He is modest about what he contributes to King’s operation. “Pete will tell me, ‘I can have a hundred guys show me a graph or a flow chart about how something is going to work, but it wouldn’t tell me how it’s going to affect the actual people on the ground,'” Haskell said of King. “And I’m willing to do that.”
In typical Long Island patois, his “r’s” become “ah’s”
The job takes him to Washington three or four times a year for meetings or to sit in on hearings. He also represents King at events back in the district. At Eagle Scout ceremonies or memorials, Haskell shakes hands, says a few words and gives the Congressman’s regards.
Often, he acts as a liaison between King’s office and the fire and police departments.
King says that although he has good relationships with the department brass, Haskell always knows who to connect him to on a particular issue.
To hear them speak of one another, Haskell makes King out to be an average Joe, while King describes Haskell as something of a statesman.
“He’s just a blue-collar guy,” Haskell said of King. “He’s just as comfortable sitting around, having beers in someone’s backyard as he is in Washington.”
One senses, too, that King simply likes to have a guy like Haskell around. He’s a real-life specimen of the first responders whom elected officials all too often move about like so many toy soldiers and a tangible reminder of what so many of his constituents lost on 9/11.
Haskell’s memories of the days following the attacks are both blurry and sharp.
The smell is one detail he will never forget. Most fires, he said, smell of smoke and burning wood. But the air surrounding the inferno at ground zero was a different beast. Maybe it was the aviation fuel, or the pulverized cement that hung in the air, but it was unlike any other fire he’d known. And for days, he breathed it in.
He shuttled between the site — where he spent hours putting out fires, picking up body parts and searching for survivors — and his mother’s home on Long Island — where there was an ongoing wake for his missing brothers.
Four days after the blast, they found Timmy. Tommy’s body was never found.
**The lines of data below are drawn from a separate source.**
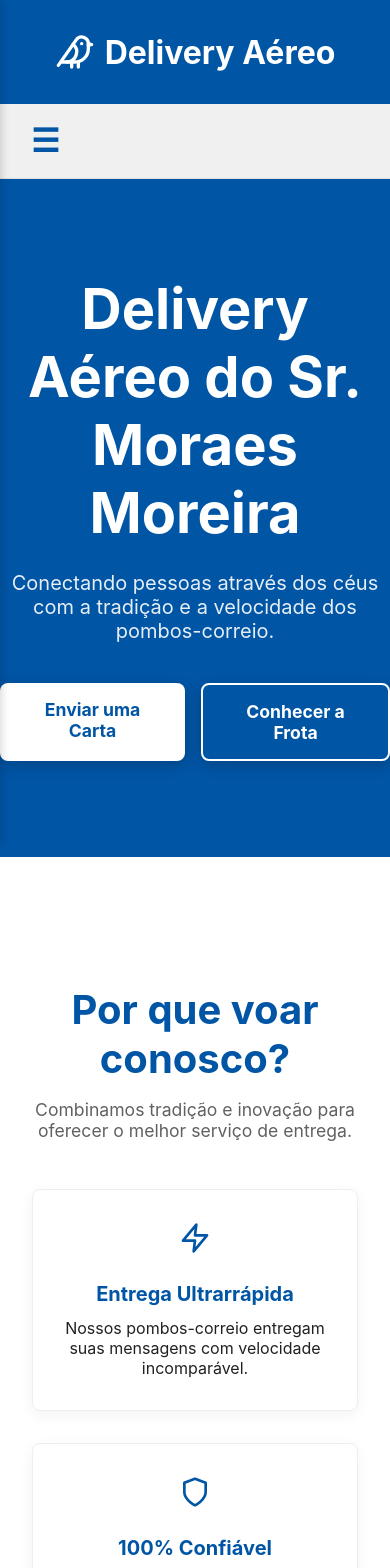
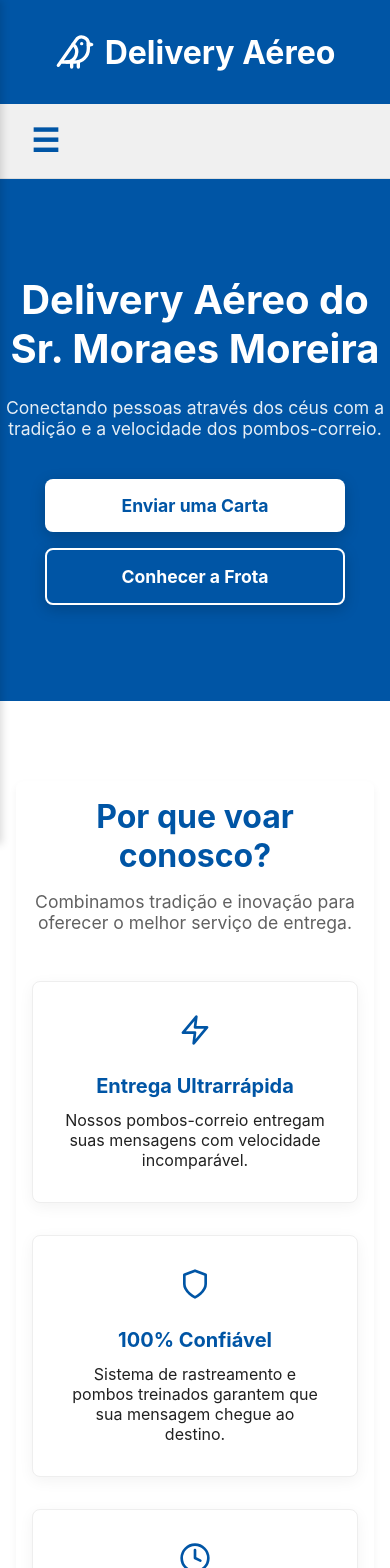
Before and after one commit to Clofender/Desafio-OperData-PomboCorreio, a React (Vite) app in the folder frontend/: page / in a window 390 px wide. Shown: the top 1568 px of the page. Built offline with nearby package versions, Linux system fonts and the light colour scheme.

Commit message:
style(frontend): adiciona responsividade global à aplicação

```diff
--- a/frontend/src/index.css
+++ b/frontend/src/index.css
@@ -232,3 +232,30 @@ textarea {
     padding: 0.5rem 1rem;
   }
 }
+
+@media (max-width: 600px) {
+  .container {
+    padding: 1rem;
+    margin: 1rem;
+  }
+
+  .form-group {
+    grid-template-columns: 1fr;
+    gap: 0.5rem;
+  }
+
+  .form-group label {
+    text-align: left;
+    margin-bottom: 0.25rem;
+  }
+
+  .list-item {
+    flex-direction: column;
+    align-items: flex-start;
+    gap: 1rem;
+  }
+
+  .list-item-actions {
+    width: 100%;
+  }
+}
--- a/frontend/src/pages/HomePage.css
+++ b/frontend/src/pages/HomePage.css
@@ -110,3 +110,27 @@
     grid-template-columns: 1fr;
   }
 }
+
+@media (max-width: 600px) {
+  .hero-title {
+    font-size: 2.5rem;
+  }
+
+  .hero-subtitle {
+    font-size: 1.1rem;
+  }
+
+  .hero-buttons {
+    flex-direction: column;
+    align-items: center;
+  }
+
+  .hero-button {
+    width: 100%;
+    max-width: 300px;
+  }
+
+  .features-section h2 {
+    font-size: 2rem;
+  }
+}
```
Ten years later, Haskell is still trying to pull something living out of the wreckage. He has his own private rituals to mark each anniversary of 9/11. He and his oldest son visit ground zero and walk around the site where the planes hit. Wherever they stop, Haskell can recall a memory of something that happened on that spot.
He has found that the best way to remember what happened that day is to rededicate himself to his first career — firefighting. And if that means putting on a coat and tie and taking on another role, then so be it.
Since the attacks, he notes, New York’s firefighters have gotten unprecedented equipment and training to ready themselves for what, until 2001, seemed like a distant threat.
“Everything we’ve gotten since 9/11 — the hazmat training, the chemical training — has been in some way through the federal government,” Haskell says. “And so this is a small way of helping to be part of that.”